"Parties can even invite arbitrators from overseas to come to Hong Kong to conduct the process, or our arbitrators can cross the border to conduct arbitration," he said, adding that this flexibility and breadth gives it an edge over other centres in the region. The centre has 319 arbitrators.
The South China Morning Post reported in January that a dispute over a US$500 million railway contract between the Philippine government and a large Chinese state-owned company - China National Machinery and Equipment Corporation - will be heard at the centre.
The case has been hailed as a vote of confidence in the city's judicial independence.
Hong Kong and Beijing signed a pact in 2006 making commercial judgments delivered in each others' courts enforceable on both sides of the border.
But the " Arrangement on Reciprocal Enforcement of Judgments in Civil and Commercial Matters" has rarely been put to use, despite the flourishing cross-border business in the intervening years.
Figures obtained by the Post from the Hong Kong judiciary reveal that the city's courts have not handled even a single application from individuals or companies bringing their mainland judgments over for enforcement. The mechanism went into use in 2008.
Going in the other direction, up to September last year, eight attempts have been made to get Hong Kong judgments enforced on the mainland.
Litigation is not a mainstream dispute resolution in the commercial world, Wong said.

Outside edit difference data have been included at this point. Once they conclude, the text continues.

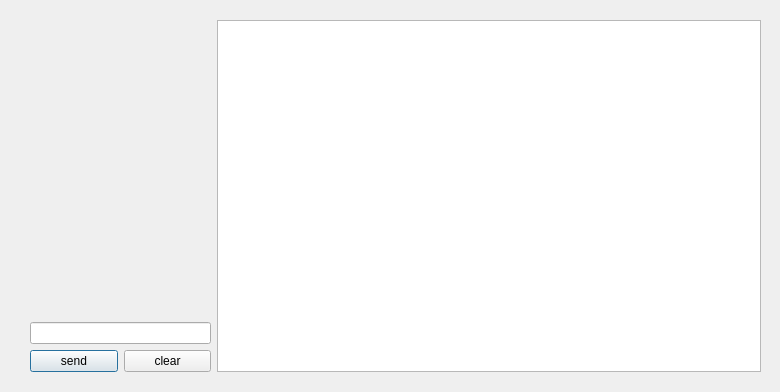
ChungyiBossi/agent_hank, file agent.ui: the form before one commit.
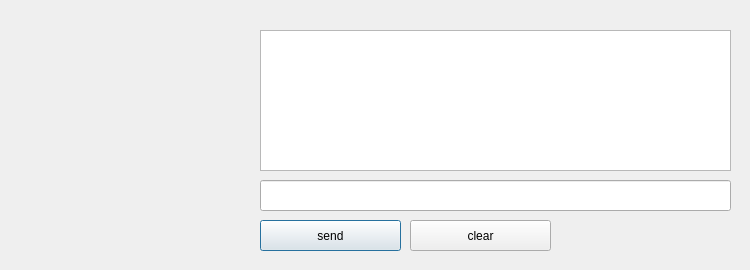
The form after the commit. Icons and pictures are not drawn.

Commit message: [feature] streaming Agent UI

```diff
--- a/agent.ui
+++ b/agent.ui
@@ -6,27 +6,22 @@
    <rect>
     <x>0</x>
     <y>0</y>
-    <width>780</width>
-    <height>392</height>
+    <width>750</width>
+    <height>270</height>
    </rect>
   </property>
   <property name="windowTitle">
    <string>Agent</string>
   </property>
-  <widget class="QWidget" name="horizontalLayoutWidget_2">
-   <property name="geometry">
-    <rect>
-     <x>30</x>
-     <y>20</y>
-     <width>731</width>
-     <height>352</height>
-    </rect>
-   </property>
-   <layout class="QHBoxLayout" name="horizontalLayout" stretch="1,3">
-    <item>
-     <layout class="QVBoxLayout" name="left_verticalLayout" stretch="0,1,1">
-      <item>
        <widget class="QLabel" name="agent_pixmap">
+   <property name="geometry">
+    <rect>
+     <x>20</x>
+     <y>20</y>
+     <width>231</width>
+     <height>241</height>
+    </rect>
+   </property>
         <property name="text">
          <string/>
         </property>
@@ -37,14 +32,48 @@
          <set>Qt::AlignCenter</set>
         </property>
        </widget>
-      </item>
-      <item>
-       <widget class="QLineEdit" name="user_input"/>
-      </item>
-      <item>
-       <layout class="QHBoxLayout" name="btn_horizontalLayout">
-        <item>
+  <widget class="QListWidget" name="history_widget">
+   <property name="geometry">
+    <rect>
+     <x>260</x>
+     <y>30</y>
+     <width>471</width>
+     <height>141</height>
+    </rect>
+   </property>
+  </widget>
+  <widget class="QLineEdit" name="user_input">
+   <property name="geometry">
+    <rect>
+     <x>260</x>
+     <y>180</y>
+     <width>471</width>
+     <height>31</height>
+    </rect>
+   </property>
+  </widget>
+  <widget class="QPushButton" name="clear_btn">
+   <property name="geometry">
+    <rect>
+     <x>410</x>
+     <y>220</y>
+     <width>141</width>
+     <height>31</height>
+    </rect>
+   </property>
+   <property name="text">
+    <string>clear</string>
+   </property>
+  </widget>
          <widget class="QPushButton" name="send_btn">
+   <property name="geometry">
+    <rect>
+     <x>260</x>
+     <y>220</y>
+     <width>141</width>
+     <height>31</height>
+    </rect>
+   </property>
           <property name="text">
            <string>send</string>
           </property>
@@ -52,26 +81,7 @@
            <bool>true</bool>
           </property>
          </widget>
-        </item>
-        <item>
-         <widget class="QPushButton" name="clear_btn">
-          <property name="text">
-           <string>clear</string>
-          </property>
-         </widget>
-        </item>
-       </layout>
-      </item>
-     </layout>
-    </item>
-    <item>
-     <widget class="QListWidget" name="history_widget"/>
-    </item>
-   </layout>
-  </widget>
- </widget>
- <resources>
-  <include location="agent_image.qrc"/>
- </resources>
+ </widget>
+ <resources/>
  <connections/>
 </ui>
```
Lines whose indentation alone changed are shown as unchanged. The commit also changes 2 other files.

Rather, parties generally prefer to settle through arbitration or mediation, where both the results and the processes remain confidential, he said.